Dear The Mothers of Rome,
Please find outlined important notes on child rearing, for your immediate attention.
1. Your 7 year-old should not be interrupting my lesson to say, ‘Teacher, I really need to make a poo but when there is no bidet my mother normally wipes for me.’ Should this situation arise, your child will return home with either a dirty arsehole because he can’t clean himself, or a dirty arsehole because he shat himself from trying to hold it in. As an English teacher and not a Shit Attendant, neither of these is my problem.

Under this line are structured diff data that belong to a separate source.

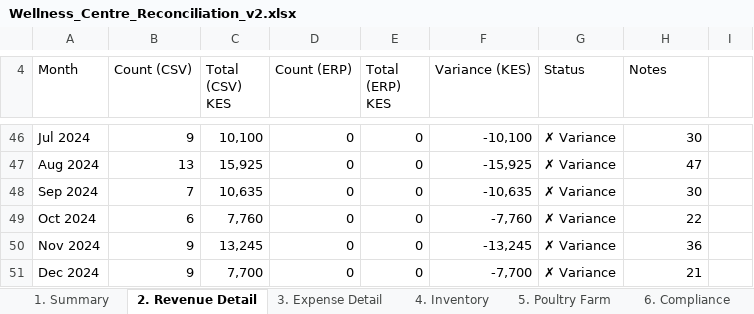
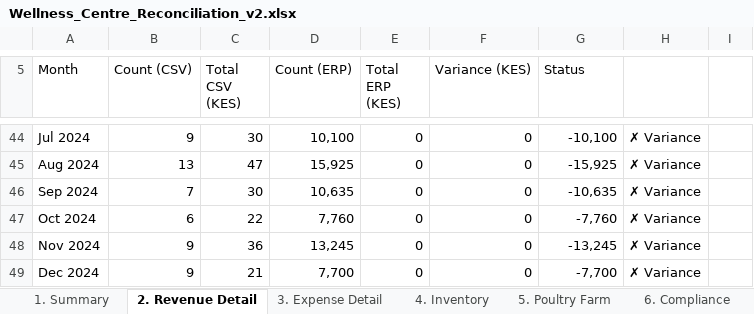
Before and after one commit to tbwaiyaki/erpnext-migration-toolkit, an Excel workbook: docs/reports/Wellness_Centre_Reconciliation_v2.xlsx, sheet 2. Revenue Detail, drawn as a sheet; only a part is shown, gaps mark what is left out; values as stored, in another font and other column widths than the file's, no cell formats; table styles not drawn; addresses are those after the commit; the diff covers the shown part only; the diff names each change by its address in the sheet, - before the commit and + after, or states it on an @@ line.

```diff
--- a/docs/reports/Wellness_Centre_Reconciliation_v2.xlsx (sheet 2. Revenue Detail)
+++ b/docs/reports/Wellness_Centre_Reconciliation_v2.xlsx (sheet 2. Revenue Detail)
-C5: Total (CSV) KES
+C5: Total CSV (KES)
-E5: Total (ERP) KES
+E5: Total ERP (KES)
-H5: Notes
+H5: (empty)
-C44 (Total CSV (KES)): 10,100
+C44 (Total CSV (KES)): 30
-D44 (Count (ERP)): 0
+D44 (Count (ERP)): 10,100
-F44 (Variance (KES)): -10,100
+F44 (Variance (KES)): 0
-G44 (Status): ✗ Variance
+G44 (Status): -10,100
-H44: 30
+H44: ✗ Variance
-C45 (Total CSV (KES)): 15,925
+C45 (Total CSV (KES)): 47
-D45 (Count (ERP)): 0
+D45 (Count (ERP)): 15,925
-F45 (Variance (KES)): -15,925
+F45 (Variance (KES)): 0
-G45 (Status): ✗ Variance
+G45 (Status): -15,925
-H45: 47
+H45: ✗ Variance
-C46 (Total CSV (KES)): 10,635
+C46 (Total CSV (KES)): 30
-D46 (Count (ERP)): 0
+D46 (Count (ERP)): 10,635
-F46 (Variance (KES)): -10,635
+F46 (Variance (KES)): 0
-G46 (Status): ✗ Variance
+G46 (Status): -10,635
-H46: 30
+H46: ✗ Variance
-C47 (Total CSV (KES)): 7,760
+C47 (Total CSV (KES)): 22
-D47 (Count (ERP)): 0
+D47 (Count (ERP)): 7,760
-F47 (Variance (KES)): -7,760
+F47 (Variance (KES)): 0
-G47 (Status): ✗ Variance
+G47 (Status): -7,760
-H47: 22
+H47: ✗ Variance
-C48 (Total CSV (KES)): 13,245
+C48 (Total CSV (KES)): 36
-D48 (Count (ERP)): 0
+D48 (Count (ERP)): 13,245
-F48 (Variance (KES)): -13,245
+F48 (Variance (KES)): 0
-G48 (Status): ✗ Variance
+G48 (Status): -13,245
-H48: 36
+H48: ✗ Variance
-C49 (Total CSV (KES)): 7,700
+C49 (Total CSV (KES)): 21
-D49 (Count (ERP)): 0
+D49 (Count (ERP)): 7,700
-F49 (Variance (KES)): -7,700
+F49 (Variance (KES)): 0
-G49 (Status): ✗ Variance
+G49 (Status): -7,700
-H49: 21
+H49: ✗ Variance
```
Also changed, not shown: 1 added row, 4 removed rows, 45 edited cells and merged cells elsewhere in this sheet, sheet 5. Poultry Farm, sheet 3. Expense Detail, sheet 1. Summary, sheet 4. Inventory, sheet 7. Monthly P&L, sheet 6. Compliance, cell formats, 4 other files.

2. If your 3 year-old cannot aim for the toilet bowl with over 75% accuracy then do not let him use my bathroom unattended. I am not responsible for mopping the floor, wiping down the sink, and cleaning the OUTSIDE OF THE CISTERN any more than you are responsible for changing my tampons.
3. If your child has a bad flatulence problem, CHANGE HIS DIET. Those smells are not natural, no matter how silently they are omitted. When the kid who eats the glue sticks stops to ask what the heck that stink is, that stink is BAD.
4. How is it possible that your 5 year-old son has bad breath? HOW?
5. i) If we arrange a parent-teacher meeting, it is polite to show up.
ii) If we are arrange a parent-teacher meeting, it is polite to have your children wait in the next room with another teacher, not on your knee where you pay more attention to them than to what I am saying about points 1 through 4.
iii) If we arrange a parent-teacher meeting, it is polite not to have three of your friends come with you for moral support. In fact, that’s just weird because this is English School, not Mean Girls, and embarrassing for everybody concerned when my purpose for calling you in is to tell you that Giovanni likes to lick the walls.
6. It is inappropriate to declare that under no circumstances should your child ever be singled out for disciplinary measures. If you don’t want me to tell your child off, teach him in the privacy of your own home that screaming ‘GO FUCK YOURSELF, WHAT DICKS’ at 6 years old isn’t how we respond when we don’t get what we want. At least not unless we blog it, anyway.
7. If I ask you what your child says about English class at home, and you reply that you don’t ever ask about English class at home, you might want to rethink your approach to parenting.
8. If the human rights lawyers can make it to pick up their children every week, so can the desperate housewives. When your Polish nanny doesn’t understand the Italian child or the English teacher, I’d put money on the fact that your child knows they are a third priority to your hair appointment and the dog.
9. If your child asks for help in putting on their shoes by handing them to you and then laying on their back with a foot in the air, AND THEN YOU DO IT, you are failing at parenting and at having respect for yourself. Both sadden me. And your husband.
To conclude: if you do not have the time or energy to raise decent human beings, you shouldn’t have kids. And if you do, they aren’t people I want in my classroom as kids, or in my bed as the adults they will become. Because the adults they become will be just like you.
That isn’t a good thing.
‘Mama, I’m Googling jobs in Istanbul.’
‘ISTANBUL? I don’t think they want women of your calibre in Istanbul, Laura. And I mean that in as bad a way as it sounds.’
‘Thank you for being supportive of my life choices.’
‘Do you need vodka?’